There will be no cuts in local classrooms this year following the school board’s decision to siphon $1.29 million from reserves in order to meet its operating expenses.
“There’s been no layoffs,” said board chairman Gordon Comeau. “A lot of districts aren’t in as good of a position as us with surplus dollars they are carrying and they are forced to make cuts.”
The Nicola-Similkameen School District 58 passed a $29.2 million operating budget at a meeting last week, following months of consultation with community school groups.
Comeau said the board’s priority throughout the budget process was to protect its investment in students with special needs.
The province provides $2.7 million to District 58 annually to support students with special needs, while the board spends $4.4 million providing those services, employing 60 Education Assistants for 2,000 children.
According to Comeau the province’s eligibility requirements for special education funding are too narrow, and don’t address the needs of all students who need extra support.
“If kids need help they need help,” said Comeau. The extra dollars in the local budget go “to additional support for teachers who might have an excessive amount of stress in the classroom, maybe kids who are not identified as special needs but at the same they need a little extra attention.”

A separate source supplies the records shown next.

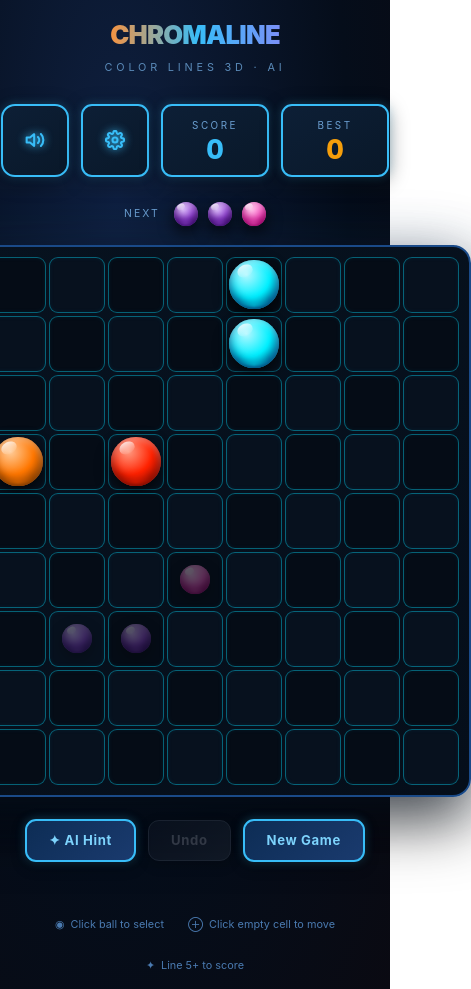
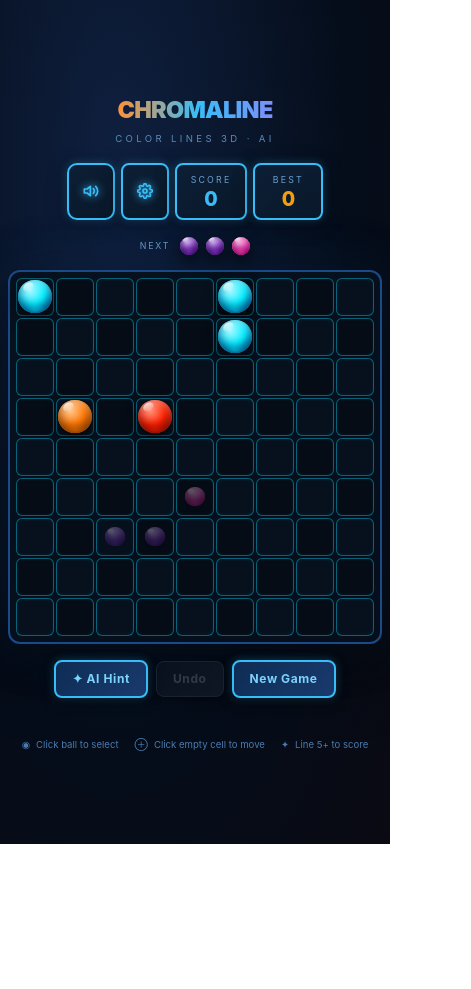
Before and after one commit to coprid/Colorlines, a React (Vite) app: page / in a window 390 px wide. Shown: the whole page, 471 px wide, since content can reach past the window. After the commit the page ends 844 px from the top, so only its background shows below. Built offline with nearby package versions, Linux system fonts and the light colour scheme.

Commit message:
Mobile responsive design + timer fixes

```diff
--- a/src/App.tsx
+++ b/src/App.tsx
@@ -1,7 +1,6 @@
 import React, { useState, useEffect } from 'react';
 import { BallEl, useChromaline, PALETTE } from './useChromaline';
 
-const CELL = 56;
 const G = 9;
 
 const key = (r: number, c: number) => `${r},${c}`;
@@ -11,6 +10,36 @@ export default function App() {
     const saved = localStorage.getItem('chromaline_sound');
     return saved !== null ? saved === 'true' : true;
   });
+
+  // ← НОВОЕ: динамический размер ячеек
+  const [cellSize, setCellSize] = useState(56);
+  const [isMobile, setIsMobile] = useState(false);
+
+  useEffect(() => {
+    const updateLayout = () => {
+      const width = window.innerWidth;
+      const height = window.innerHeight;
+      const minDim = Math.min(width, height);
+
+      // Мобильный: ширина < 600px ИЛИ высота < 700px (ландшафт)
+      const mobile = width < 600 || height < 700;
+      setIsMobile(mobile);
+
+      if (mobile) {
+        // Оставляем место для кнопок: ~180px сверху + ~100px снизу
+        const availableSpace = minDim - 40; // padding 20 с каждой стороны
+        // Минимум 32px, максимум 48px для ячейки
+        const newCell = Math.max(32, Math.min(48, Math.floor(availableSpace / G)));
+        setCellSize(newCell);
+      } else {
+        setCellSize(56);
+      }
+    };
+
+    updateLayout();
+    window.addEventListener('resize', updateLayout);
+    return () => window.removeEventListener('resize', updateLayout);
+  }, []);
 
   const {
     grid, sel, next, score, hi, over, hint, hintSearched, hintLoading, busy,
@@ -30,13 +59,39 @@ export default function App() {
     localStorage.setItem('chromaline_sound', String(soundOn));
   }, [soundOn]);
 
+  // Динамические стили
+  const CELL = cellSize;
+  const gap = isMobile ? 2 : 3;
+  const gridPadding = isMobile ? 6 : 10;
+  const gridBorderRadius = isMobile ? 12 : 18;
+  const cellBorderRadius = isMobile ? 6 : 9;
+  const titleMargin = isMobile ? 16 : 28;
+  const scoreGap = isMobile ? 6 : 12;
+  const scoreMargin = isMobile ? 12 : 20;
+  const scorePadding = isMobile ? '8px 14px' : '12px 22px';
+  const scoreMinWidth = isMobile ? 70 : 108;
+  const nextMargin = isMobile ? 10 : 14;
+  const nextHeight = isMobile ? 28 : 34;
+  const controlsGap = isMobile ? 8 : 12;
+  const controlsMargin = isMobile ? 16 : 22;
+  const controlsPadding = isMobile ? '8px 16px' : '10px 22px';
+  const controlsFont = isMobile ? '0.75rem' : '0.82rem';
+  const hintMargin = isMobile ? 8 : 12;
+  const howToPlayMargin = isMobile ? 14 : 20;
+  const howToPlayGap = isMobile ? 16 : 24;
+
   return (
     <div style={{
       minHeight: '100vh',
+      minHeight: '100dvh', // ← НОВОЕ: для мобильных (dynamic viewport height)
       background: 'radial-gradient(ellipse at 30% 20%, #0f2040 0%, #050d1a 60%, #0a0a12 100%)',
       display: 'flex', flexDirection: 'column', alignItems: 'center', justifyContent: 'center',
-      padding: '16px', fontFamily: "'Inter', system-ui, sans-serif",
+      padding: isMobile ? '8px' : '16px',
+      fontFamily: "'Inter', system-ui, sans-serif",
       userSelect: 'none',
+      overflowX: 'hidden', // ← НОВОЕ: запрещаем горизонтальную прокрутку
+      boxSizing: 'border-box',
+      width: '100%',
     }}>
       <style>{`
         @keyframes ball-pop-in {
@@ -79,9 +134,10 @@ export default function App() {
       `}</style>
 
       {/* Title */}
-      <div style={{ textAlign: 'center', marginBottom: 28 }}>
+      <div style={{ textAlign: 'center', marginBottom: titleMargin }}>
         <h1 style={{
-          fontSize: 'clamp(1.6rem, 5vw, 2.4rem)', fontWeight: 900,
+          fontSize: isMobile ? 'clamp(1.2rem, 6vw, 1.8rem)' : 'clamp(1.6rem, 5vw, 2.4rem)',
+          fontWeight: 900,
           letterSpacing: '-0.03em', margin: 0,
           background: 'linear-gradient(90deg, #38bdf8, #818cf8 25%, #f472b6 50%, #fb923c 75%, #38bdf8)',
           backgroundSize: '200% auto',
@@ -90,23 +146,29 @@ export default function App() {
         }}>
           CHROMALINE
         </h1>
-        <p style={{ color: '#5a8ab8', fontSize: '0.68rem', letterSpacing: '0.35em', margin: '5px 0 0', textTransform: 'uppercase' }}>
+        <p style={{
+          color: '#5a8ab8',
+          fontSize: isMobile ? '0.6rem' : '0.68rem',
+          letterSpacing: '0.35em',
+          margin: '5px 0 0',
+          textTransform: 'uppercase'
+        }}>
           Color Lines 3D · AI
         </p>
       </div>
 
       {/* Score bar */}
-      <div style={{ display: 'flex', gap: 12, marginBottom: 20 }}>
+      <div style={{ display: 'flex', gap: scoreGap, marginBottom: scoreMargin, flexWrap: 'wrap', justifyContent: 'center' }}>
 
-        {/* 1. Кнопка Звук — оставляем rounded как сейчас */}
+        {/* 1. Кнопка Звук */}
         <button
           onClick={() => setSoundOn(!soundOn)}
           style={{
             background: 'linear-gradient(145deg, #0d1f36, #091829)',
             border: '2px solid #38bdf8',
-            borderRadius: 14,
-            padding: '12px 22px',
-            minWidth: 54,
+            borderRadius: isMobile ? 10 : 14,
+            padding: scorePadding,
+            minWidth: isMobile ? 44 : 54,
             cursor: 'pointer',
             display: 'flex',
             alignItems: 'center',
@@ -117,12 +179,12 @@ export default function App() {
           title={soundOn ? 'Выключить звук' : 'Включить звук'}
         >
           {soundOn ? (
-            <svg width="20" height="20" viewBox="0 0 24 24" fill="none" stroke="#38bdf8" strokeWidth="2.5" strokeLinecap="round" strokeLinejoin="round" style={{ filter: 'drop-shadow(0 0 4px #38bdf8)' }}>
+            <svg width={isMobile ? 16 : 20} height={isMobile ? 16 : 20} viewBox="0 0 24 24" fill="none" stroke="#38bdf8" strokeWidth="2.5" strokeLinecap="round" strokeLinejoin="round" style={{ filter: 'drop-shadow(0 0 4px #38bdf8)' }}>
               <polygon points="11 5 6 9 2 9 2 15 6 15 11 19 11 5"></polygon>
               <path d="M19.07 4.93a10 10 0 0 1 0 14.14M15.54 8.46a5 5 0 0 1 0 7.07"></path>
             </svg>
           ) : (
-            <svg width="20" height="20" viewBox="0 0 24 24" fill="none" stroke="#38bdf8" strokeWidth="2.5" strokeLinecap="round" strokeLinejoin="round" style={{ filter: 'drop-shadow(0 0 4px #38bdf8)' }}>
+            <svg width={isMobile ? 16 : 20} height={isMobile ? 16 : 20} viewBox="0 0 24 24" fill="none" stroke="#38bdf8" strokeWidth="2.5" strokeLinecap="round" strokeLinejoin="round" style={{ filter: 'drop-shadow(0 0 4px #38bdf8)' }}>
               <polygon points="11 5 6 9 2 9 2 15 6 15 11 19 11 5"></polygon>
               <line x1="23" y1="9" x2="17" y2="15"></line>
               <line x1="17" y1="9" x2="23" y2="15"></line>
@@ -130,15 +192,15 @@ export default function App() {
           )}
         </button>
 
-        {/* 2. Кнопка Настройки — форма как нижние, рамка как звук */}
+        {/* 2. Кнопка Настройки */}
         <button
           onClick={() => setIsMenuOpen(true)}
           style={{
             background: 'linear-gradient(145deg, #0d1f36, #091829)',
             border: '2px solid #38bdf8',
-            borderRadius: 11,
-            padding: '12px 22px',
-            minWidth: 54,
+            borderRadius: isMobile ? 8 : 11,
+            padding: scorePadding,
+            minWidth: isMobile ? 44 : 54,
             cursor: 'pointer',
             display: 'flex',
             alignItems: 'center',
@@ -147,35 +209,35 @@ export default function App() {
           }}
           title="Настройки и инструкция"
         >
-          <svg width="20" height="20" viewBox="0 0 24 24" fill="none" stroke="#38bdf8" strokeWidth="2.5" strokeLinecap="round" strokeLinejoin="round" style={{ filter: 'drop-shadow(0 0 4px #38bdf8)' }}>
+          <svg width={isMobile ? 16 : 20} height={isMobile ? 16 : 20} viewBox="0 0 24 24" fill="none" stroke="#38bdf8" strokeWidth="2.5" strokeLinecap="round" strokeLinejoin="round" style={{ filter: 'drop-shadow(0 0 4px #38bdf8)' }}>
             <circle cx="12" cy="12" r="3"></circle>
             <path d="M19.4 15a1.65 1.65 0 0 0 .33 1.82l.06.06a2 2 0 1 1-2.83 2.83l-.06-.06a1.65 1.65 0 0 0-1.82-.33 1.65 1.65 0 0 0-1 1.51V21a2 2 0 0 1-4 0v-.09A1.65 1.65 0 0 0 9 19.4a1.65 1.65 0 0 0-1.82.33l-.06.06a2 2 0 1 1-2.83-2.83l.06-.06a1.65 1.65 0 0 0 .33-1.82 1.65 1.65 0 0 0-1.51-1H3a2 2 0 0 1 0-4h.09A1.65 1.65 0 0 0 4.6 9a1.65 1.65 0 0 0-.33-1.82l-.06-.06a2 2 0 1 1 2.83-2.83l.06.06a1.65 1.65 0 0 0 1.82.33H9a1.65 1.65 0 0 0 1-1.51V3a2 2 0 0 1 4 0v.09a1.65 1.65 0 0 0 1 1.51 1.65 1.65 0 0 0 1.82-.33l.06-.06a2 2 0 1 1 2.83 2.83l-.06.06a1.65 1.65 0 0 0-.33 1.82V9a1.65 1.65 0 0 0 1.51 1H21a2 2 0 0 1 0 4h-.09a1.65 1.65 0 0 0-1.51 1z"></path>
           </svg>
         </button>
 
-        {/* SCORE / BEST — форма как нижние, рамка как звук */}
+        {/* SCORE / BEST */}
         {[{ label: 'SCORE', val: score, accent: '#38bdf8' }, { label: 'BEST', val: hi, accent: '#f59e0b' }].map(({ label, val, accent }) => (
           <div key={label} style={{
             background: 'linear-gradient(145deg, #0d1f36, #091829)',
             border: '2px solid #38bdf8',
-            borderRadius: 11,
-            padding: '12px 22px',
+            borderRadius: isMobile ? 8 : 11,
+            padding: scorePadding,
             textAlign: 'center',
-            minWidth: 108,
+            minWidth: scoreMinWidth,
             boxShadow: '0 4px 20px rgba(0,0,0,0.4), 0 0 10px rgba(56, 189, 248, 0.3)',
           }}>
-            <div style={{ color: '#6b9fd1', fontSize: '0.62rem', letterSpacing: '0.25em', marginBottom: 3 }}>{label}</div>
-            <div style={{ color: accent, fontSize: '1.7rem', fontWeight: 800, fontVariantNumeric: 'tabular-nums', lineHeight: 1 }}>{val}</div>
+            <div style={{ color: '#6b9fd1', fontSize: isMobile ? '0.55rem' : '0.62rem', letterSpacing: '0.25em', marginBottom: 3 }}>{label}</div>
+            <div style={{ color: accent, fontSize: isMobile ? '1.3rem' : '1.7rem', fontWeight: 800, fontVariantNumeric: 'tabular-nums', lineHeight: 1 }}>{val}</div>
           </div>
         ))}
       </div>
 
       {/* Next balls preview */}
-      <div style={{ display: 'flex', alignItems: 'center', gap: 14, marginBottom: 14, height: 34 }}>
-        <span style={{ color: '#6b9fd1', fontSize: '0.65rem', letterSpacing: '0.2em', textTransform: 'uppercase' }}>Next</span>
-        <div style={{ display: 'flex', gap: 10, alignItems: 'center' }}>
+      <div style={{ display: 'flex', alignItems: 'center', gap: isMobile ? 10 : 14, marginBottom: nextMargin, height: nextHeight }}>
+        <span style={{ color: '#6b9fd1', fontSize: isMobile ? '0.55rem' : '0.65rem', letterSpacing: '0.2em', textTransform: 'uppercase' }}>Next</span>
+        <div style={{ display: 'flex', gap: isMobile ? 8 : 10, alignItems: 'center' }}>
           {next.map((b, i) => (
-            <BallEl key={i} colorIdx={b.color} size={24} />
+            <BallEl key={i} colorIdx={b.color} size={isMobile ? 18 : 24} />
           ))}
         </div>
       </div>
@@ -184,13 +246,15 @@ export default function App() {
       <div style={{
         display: 'grid',
         gridTemplateColumns: `repeat(${G}, ${CELL}px)`,
-        gap: 3,
+        gap: gap,
         background: 'linear-gradient(145deg, #07121f, #050e1a)',
-        borderRadius: 18,
-        padding: 10,
+        borderRadius: gridBorderRadius,
+        padding: gridPadding,
         border: '2px solid #1a4a88',
         boxShadow: '0 0 30px #1a4a8866, 0 25px 60px rgba(0,0,0,0.7)',
         animation: 'grid-glow 4s ease-in-out infinite',
+        maxWidth: '100%',
+        boxSizing: 'border-box',
       }}>
         {Array.from({ length: G }, (_, r) =>
           Array.from({ length: G }, (_, c) => {
@@ -215,7 +279,7 @@ export default function App() {
                 style={{
                   width: CELL, height: CELL,
                   background: bg,
-                  borderRadius: 9,
+                  borderRadius: cellBorderRadius,
                   display: 'flex', alignItems: 'center', justifyContent: 'center',
                   cursor: cell !== null ? 'pointer' : sel !== null ? 'pointer' : 'default',
                   position: 'relative',
@@ -253,7 +317,9 @@ export default function App() {
 
                 {hTo && !cell && (
                   <div style={{
-                    width: 14, height: 14, borderRadius: '50%',
+                    width: isMobile ? 10 : 14,
+                    height: isMobile ? 10 : 14,
+                    borderRadius: '50%',
                     background: '#22c55e', opacity: 0.8,
                     boxShadow: '0 0 10px #22c55e',
                     animation: 'hint-glow 1.1s ease-in-out infinite',
@@ -266,9 +332,9 @@ export default function App() {
       </div>
 
       {/* Controls */}
-      <div style={{ display: 'flex', gap: 12, marginTop: 22, alignItems: 'center', justifyContent: 'center' }}>
+      <div style={{ display: 'flex', gap: controlsGap, marginTop: controlsMargin, alignItems: 'center', justifyContent: 'center', flexWrap: 'wrap' }}>
 
-        {/* AI Hint — рамка как у звука */}
+        {/* AI Hint */}
         <button
           onClick={requestHint}
           disabled={busy || hintLoading || over}
@@ -279,11 +345,11 @@ export default function App() {
                 ? 'linear-gradient(135deg, #111827, #1f2937)'
                 : 'linear-gradient(135deg, #0d2d55, #1a3a6e)',
             border: (busy || hintLoading || over) ? '1px solid #374151' : '2px solid #38bdf8',
-            borderRadius: 11,
+            borderRadius: isMobile ? 8 : 11,
             color: (busy || hintLoading || over) ? '#6b7280' : '#7dd3fc',
-            padding: '10px 22px',
+            padding: controlsPadding,
             cursor: (busy || hintLoading || over) ? 'not-allowed' : 'pointer',
-            fontSize: '0.82rem', fontWeight: 700, letterSpacing: '0.05em',
+            fontSize: controlsFont, fontWeight: 700, letterSpacing: '0.05em',
             opacity: (busy || hintLoading || over) ? 0.45 : 1,
             boxShadow: (busy || hintLoading || over)
               ? '0 4px 14px rgba(0,0,0,0.4)'
@@ -293,7 +359,7 @@ export default function App() {
           {hintLoading ? '· · ·' : hint ? 'New Hint' : '✦ AI Hint'}
         </button>
 
-        {/* Undo — рамка как у звука */}
+        {/* Undo */}
         <button
           onClick={undo}
           disabled={busy || !canUndo}
@@ -302,11 +368,11 @@ export default function App() {
               ? 'linear-gradient(135deg, #111827, #1f2937)'
               : 'linear-gradient(135deg, #0d2d55, #1a3a6e)',
             border: (busy || !canUndo) ? '1px solid #374151' : '2px solid #38bdf8',
-            borderRadius: 11,
+            borderRadius: isMobile ? 8 : 11,
             color: (busy || !canUndo) ? '#6b7280' : '#7dd3fc',
-            padding: '10px 22px',
+            padding: controlsPadding,
             cursor: (busy || !canUndo) ? 'not-allowed' : 'pointer',
-            fontSize: '0.82rem', fontWeight: 700, letterSpacing: '0.05em',
+            fontSize: controlsFont, fontWeight: 700, letterSpacing: '0.05em',
             opacity: (busy || !canUndo) ? 0.45 : 1,
             boxShadow: (busy || !canUndo)
               ? '0 4px 14px rgba(0,0,0,0.4)'
@@ -316,7 +382,7 @@ export default function App() {
           Undo
         </button>
 
-        {/* New Game — рамка как у звука */}
+        {/* New Game */}
         <button
           onClick={newGame}
           disabled={busy}
@@ -325,11 +391,11 @@ export default function App() {
               ? 'linear-gradient(135deg, #111827, #1f2937)'
               : 'linear-gradient(135deg, #0d2d55, #1a3a6e)',
             border: busy ? '1px solid #374151' : '2px solid #38bdf8',
-            borderRadius: 11,
+            borderRadius: isMobile ? 8 : 11,
             color: busy ? '#6b7280' : '#7dd3fc',
-            padding: '10px 22px',
+            padding: controlsPadding,
             cursor: busy ? 'not-allowed' : 'pointer',
-            fontSize: '0.82rem', fontWeight: 700, letterSpacing: '0.05em',
+            fontSize: controlsFont, fontWeight: 700, letterSpacing: '0.05em',
             opacity: busy ? 0.45 : 1,
             boxShadow: busy
               ? '0 4px 14px rgba(0,0,0,0.4)'
@@ -341,14 +407,14 @@ export default function App() {
       </div>
 
       {/* Hint status */}
-      <div style={{ marginTop: 12, height: 22, display: 'flex', alignItems: 'center' }}>
+      <div style={{ marginTop: hintMargin, height: isMobile ? 18 : 22, display: 'flex', alignItems: 'center' }}>
         {hint && (
-          <p style={{ color: '#5a7db0', fontSize: '0.72rem', margin: 0, textAlign: 'center' }}>
+          <p style={{ color: '#5a7db0', fontSize: isMobile ? '0.65rem' : '0.72rem', margin: 0, textAlign: 'center' }}>
             Move <span style={{ color: '#f59e0b99' }}>amber</span> ball → <span style={{ color: '#22c55e99' }}>green</span> target to score
           </p>
         )}
         {hintSearched && !hint && (
-          <p style={{ color: '#3a5a80', fontSize: '0.7rem', margin: 0 }}>
+          <p style={{ color: '#3a5a80', fontSize: isMobile ? '0.62rem' : '0.7rem', margin: 0 }}>
             No immediate clearing move found
           </p>
         )}
@@ -356,14 +422,18 @@ export default function App() {
 
       {/* How to play */}
       <div style={{
-        marginTop: 20, display: 'flex', gap: 24, flexWrap: 'wrap', justifyContent: 'center',
+        marginTop: howToPlayMargin,
+        display: 'flex',
+        gap: howToPlayGap,
+        flexWrap: 'wrap',
+        justifyContent: 'center',
       }}>
         {[
           { icon: '◉', text: 'Click ball to select' },
           { icon: '⊕', text: 'Click empty cell to move' },
           { icon: '✦', text: 'Line 5+ to score' },
         ].map(({ icon, text }) => (
-          <div key={text} style={{ display: 'flex', alignItems: 'center', gap: 6, color: '#4a7ab0', fontSize: '0.68rem' }}>
+          <div key={text} style={{ display: 'flex', alignItems: 'center', gap: 6, color: '#4a7ab0', fontSize: isMobile ? '0.6rem' : '0.68rem' }}>
             <span style={{ color: '#4a7ab0' }}>{icon}</span>
             {text}
           </div>
@@ -377,27 +447,28 @@ export default function App() {
           background: 'rgba(5,13,26,0.92)',
           display: 'flex', alignItems: 'center', justifyContent: 'center', zIndex: 200,
           backdropFilter: 'blur(6px)',
+          padding: '16px',
         }}>
           <div style={{
             background: 'linear-gradient(145deg, #0d1f36, #070f1c)',
             border: '1px solid #1e3a5f',
-            borderRadius: 24, padding: '44px 40px', textAlign: 'center',
-            maxWidth: 340, width: '90%',
+            borderRadius: 24, padding: isMobile ? '32px 24px' : '44px 40px', textAlign: 'center',
+            maxWidth: 340, width: '100%',
             boxShadow: '0 30px 80px rgba(0,0,0,0.9), 0 0 60px #0d2d5533',
           }}>
             <div style={{ display: 'flex', justifyContent: 'center', gap: 6, marginBottom: 18 }}>
               {PALETTE.slice(0, 5).map((p, i) => (
                 <div key={i} style={{
-                  width: 14, height: 14, borderRadius: '50%',
+                  width: isMobile ? 12 : 14, height: isMobile ? 12 : 14, borderRadius: '50%',
                   background: `radial-gradient(circle at 35% 30%, ${p.l}, ${p.h} 55%, ${p.d})`,
                   boxShadow: `0 0 8px ${p.h}88`,
                 }} />
               ))}
             </div>
-            <h2 style={{ color: '#e2e8f0', fontSize: '1.7rem', fontWeight: 800, margin: '0 0 6px', letterSpacing: '-0.02em' }}>
+            <h2 style={{ color: '#e2e8f0', fontSize: isMobile ? '1.4rem' : '1.7rem', fontWeight: 800, margin: '0 0 6px', letterSpacing: '-0.02em' }}>
               Game Over
             </h2>
-            <p style={{ color: '#5a8ab8', fontSize: '0.85rem', margin: '0 0 24px' }}>
+            <p style={{ color: '#5a8ab8', fontSize: isMobile ? '0.75rem' : '0.85rem', margin: '0 0 24px' }}>
               The grid is full!
             </p>
             <div style={{
@@ -407,7 +478,7 @@ export default function App() {
               <div style={{ color: '#4a6fa0', fontSize: '0.65rem', letterSpacing: '0.25em', marginBottom: 6 }}>
                 FINAL SCORE
               </div>
-              <div style={{ color: '#38bdf8', fontSize: '2.4rem', fontWeight: 900, lineHeight: 1 }}>
+              <div style={{ color: '#38bdf8', fontSize: isMobile ? '2rem' : '2.4rem', fontWeight: 900, lineHeight: 1 }}>
                 {score}
               </div>
               {score > 0 && score >= hi && (
```
Also changed, not shown: src/useChromaline.tsx (+25 -17 lines).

The district has used reserved funds to balance its budget in the past, but not to the level that was required this year, said Comeau. There is approximately $3 million left in reserves. “It will come to a time when it’s not there and we will have to look at cuts and not providing services.”
Comeau said the 2015-2016 budget process was especially challenging as the province clawed back $145,000 in funding, demanding school boards find more administrative efficiencies while downloading responsibility for increases in hydro and natural gas costs, as well as health care premiums.
“Every year for the past few years they’ve been clawing back and not providing adequate increases to the overall budget to cover off inflation,” he said.
“That money has to be found somewhere. There are other factors. Transportation is not a requirement for school districts but we choose to do that for free. Some districts actually charge for busing.”
Busing will cost the school board $876,674 in the coming year.
Salaries and benefits account for the lion’s share of the school board’s budget at $17.09 million, a 3.7 per cent increase over the previous year.